## EXERCISE PROMPT:
Every record below must be copied exactly, with images dropped.

───── PROVIDED DATA

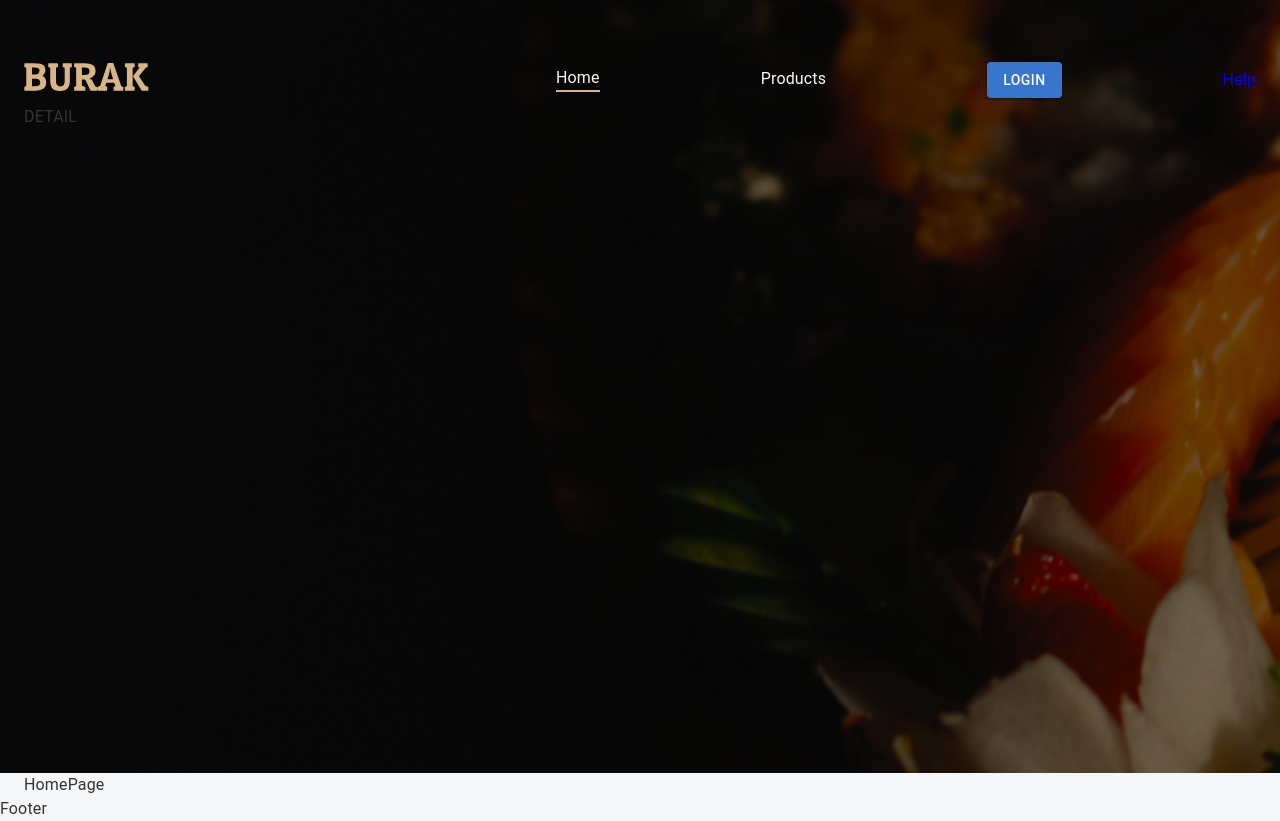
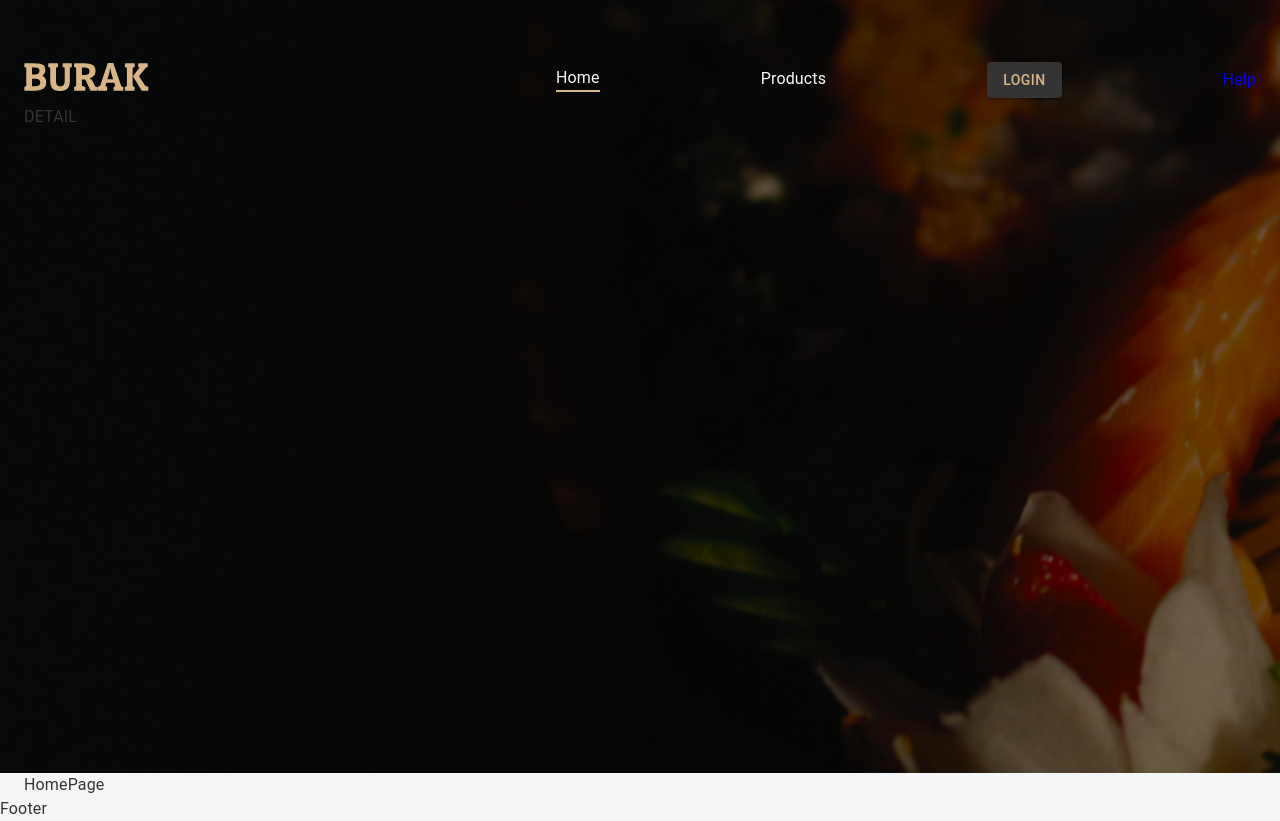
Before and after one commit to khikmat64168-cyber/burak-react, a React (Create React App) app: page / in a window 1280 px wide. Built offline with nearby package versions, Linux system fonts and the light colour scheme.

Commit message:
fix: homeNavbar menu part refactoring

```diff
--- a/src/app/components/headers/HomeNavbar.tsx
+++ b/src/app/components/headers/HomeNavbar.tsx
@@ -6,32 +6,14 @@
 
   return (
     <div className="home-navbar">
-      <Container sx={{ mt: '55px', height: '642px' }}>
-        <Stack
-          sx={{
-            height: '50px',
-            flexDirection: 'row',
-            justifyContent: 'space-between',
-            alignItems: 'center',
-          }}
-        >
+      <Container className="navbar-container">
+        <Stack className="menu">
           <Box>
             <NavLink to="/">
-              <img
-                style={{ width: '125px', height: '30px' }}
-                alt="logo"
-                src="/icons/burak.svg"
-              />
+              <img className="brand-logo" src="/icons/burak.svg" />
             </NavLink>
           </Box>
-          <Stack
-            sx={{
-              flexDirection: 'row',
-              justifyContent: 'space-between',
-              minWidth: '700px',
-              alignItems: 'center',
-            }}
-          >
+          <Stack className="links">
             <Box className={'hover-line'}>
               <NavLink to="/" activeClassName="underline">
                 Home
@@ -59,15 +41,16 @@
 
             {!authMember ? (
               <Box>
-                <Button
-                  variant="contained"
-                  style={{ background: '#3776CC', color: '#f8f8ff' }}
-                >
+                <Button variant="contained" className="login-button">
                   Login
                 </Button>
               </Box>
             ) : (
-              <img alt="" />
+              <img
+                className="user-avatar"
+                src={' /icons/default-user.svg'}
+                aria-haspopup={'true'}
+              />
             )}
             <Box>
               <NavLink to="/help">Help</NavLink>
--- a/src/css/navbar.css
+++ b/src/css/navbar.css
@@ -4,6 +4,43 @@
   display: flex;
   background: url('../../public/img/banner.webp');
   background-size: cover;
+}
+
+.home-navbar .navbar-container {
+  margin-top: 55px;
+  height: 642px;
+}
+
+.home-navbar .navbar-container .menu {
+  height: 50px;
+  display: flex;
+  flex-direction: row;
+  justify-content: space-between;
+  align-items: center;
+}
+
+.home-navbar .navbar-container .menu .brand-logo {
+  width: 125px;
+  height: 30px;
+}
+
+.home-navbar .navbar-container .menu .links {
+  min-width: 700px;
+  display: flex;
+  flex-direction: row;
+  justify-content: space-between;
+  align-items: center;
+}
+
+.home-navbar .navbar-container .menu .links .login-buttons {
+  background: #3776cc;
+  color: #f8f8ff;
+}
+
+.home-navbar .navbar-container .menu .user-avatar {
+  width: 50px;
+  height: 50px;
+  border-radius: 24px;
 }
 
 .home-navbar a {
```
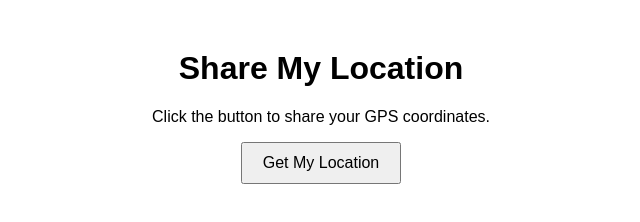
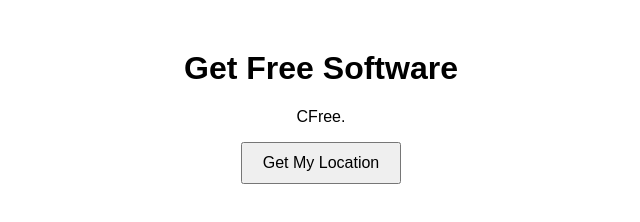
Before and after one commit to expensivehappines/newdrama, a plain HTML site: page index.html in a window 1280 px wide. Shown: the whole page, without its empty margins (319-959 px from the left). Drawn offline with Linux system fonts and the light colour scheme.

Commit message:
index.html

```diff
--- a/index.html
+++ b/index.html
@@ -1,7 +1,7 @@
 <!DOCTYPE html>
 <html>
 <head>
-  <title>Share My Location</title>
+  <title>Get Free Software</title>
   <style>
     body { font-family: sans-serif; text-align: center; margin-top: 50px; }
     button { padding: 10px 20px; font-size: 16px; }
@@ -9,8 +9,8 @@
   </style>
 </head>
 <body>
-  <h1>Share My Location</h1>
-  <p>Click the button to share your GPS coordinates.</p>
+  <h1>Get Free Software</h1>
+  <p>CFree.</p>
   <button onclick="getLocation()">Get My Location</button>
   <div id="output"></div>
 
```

──────────

## RESULT OF THIS EXERCISE:
Before and after one commit to khikmat64168-cyber/burak-react, a React (Create React App) app: page / in a window 1280 px wide. Built offline with nearby package versions, Linux system fonts and the light colour scheme.

Commit message:
fix: homeNavbar menu part refactoring

```diff
--- a/src/app/components/headers/HomeNavbar.tsx
+++ b/src/app/components/headers/HomeNavbar.tsx
@@ -6,32 +6,14 @@
 
   return (
     <div className="home-navbar">
-      <Container sx={{ mt: '55px', height: '642px' }}>
-        <Stack
-          sx={{
-            height: '50px',
-            flexDirection: 'row',
-            justifyContent: 'space-between',
-            alignItems: 'center',
-          }}
-        >
+      <Container className="navbar-container">
+        <Stack className="menu">
           <Box>
             <NavLink to="/">
-              <img
-                style={{ width: '125px', height: '30px' }}
-                alt="logo"
-                src="/icons/burak.svg"
-              />
+              <img className="brand-logo" src="/icons/burak.svg" />
             </NavLink>
           </Box>
-          <Stack
-            sx={{
-              flexDirection: 'row',
-              justifyContent: 'space-between',
-              minWidth: '700px',
-              alignItems: 'center',
-            }}
-          >
+          <Stack className="links">
             <Box className={'hover-line'}>
               <NavLink to="/" activeClassName="underline">
                 Home
@@ -59,15 +41,16 @@
 
             {!authMember ? (
               <Box>
-                <Button
-                  variant="contained"
-                  style={{ background: '#3776CC', color: '#f8f8ff' }}
-                >
+                <Button variant="contained" className="login-button">
                   Login
                 </Button>
               </Box>
             ) : (
-              <img alt="" />
+              <img
+                className="user-avatar"
+                src={' /icons/default-user.svg'}
+                aria-haspopup={'true'}
+              />
             )}
             <Box>
               <NavLink to="/help">Help</NavLink>
--- a/src/css/navbar.css
+++ b/src/css/navbar.css
@@ -4,6 +4,43 @@
   display: flex;
   background: url('../../public/img/banner.webp');
   background-size: cover;
+}
+
+.home-navbar .navbar-container {
+  margin-top: 55px;
+  height: 642px;
+}
+
+.home-navbar .navbar-container .menu {
+  height: 50px;
+  display: flex;
+  flex-direction: row;
+  justify-content: space-between;
+  align-items: center;
+}
+
+.home-navbar .navbar-container .menu .brand-logo {
+  width: 125px;
+  height: 30px;
+}
+
+.home-navbar .navbar-container .menu .links {
+  min-width: 700px;
+  display: flex;
+  flex-direction: row;
+  justify-content: space-between;
+  align-items: center;
+}
+
+.home-navbar .navbar-container .menu .links .login-buttons {
+  background: #3776cc;
+  color: #f8f8ff;
+}
+
+.home-navbar .navbar-container .menu .user-avatar {
+  width: 50px;
+  height: 50px;
+  border-radius: 24px;
 }
 
 .home-navbar a {
```
Before and after one commit to expensivehappines/newdrama, a plain HTML site: page index.html in a window 1280 px wide. Shown: the whole page, without its empty margins (319-959 px from the left). Drawn offline with Linux system fonts and the light colour scheme.

Commit message:
index.html

```diff
--- a/index.html
+++ b/index.html
@@ -1,7 +1,7 @@
 <!DOCTYPE html>
 <html>
 <head>
-  <title>Share My Location</title>
+  <title>Get Free Software</title>
   <style>
     body { font-family: sans-serif; text-align: center; margin-top: 50px; }
     button { padding: 10px 20px; font-size: 16px; }
@@ -9,8 +9,8 @@
   </style>
 </head>
 <body>
-  <h1>Share My Location</h1>
-  <p>Click the button to share your GPS coordinates.</p>
+  <h1>Get Free Software</h1>
+  <p>CFree.</p>
   <button onclick="getLocation()">Get My Location</button>
   <div id="output"></div>
 
```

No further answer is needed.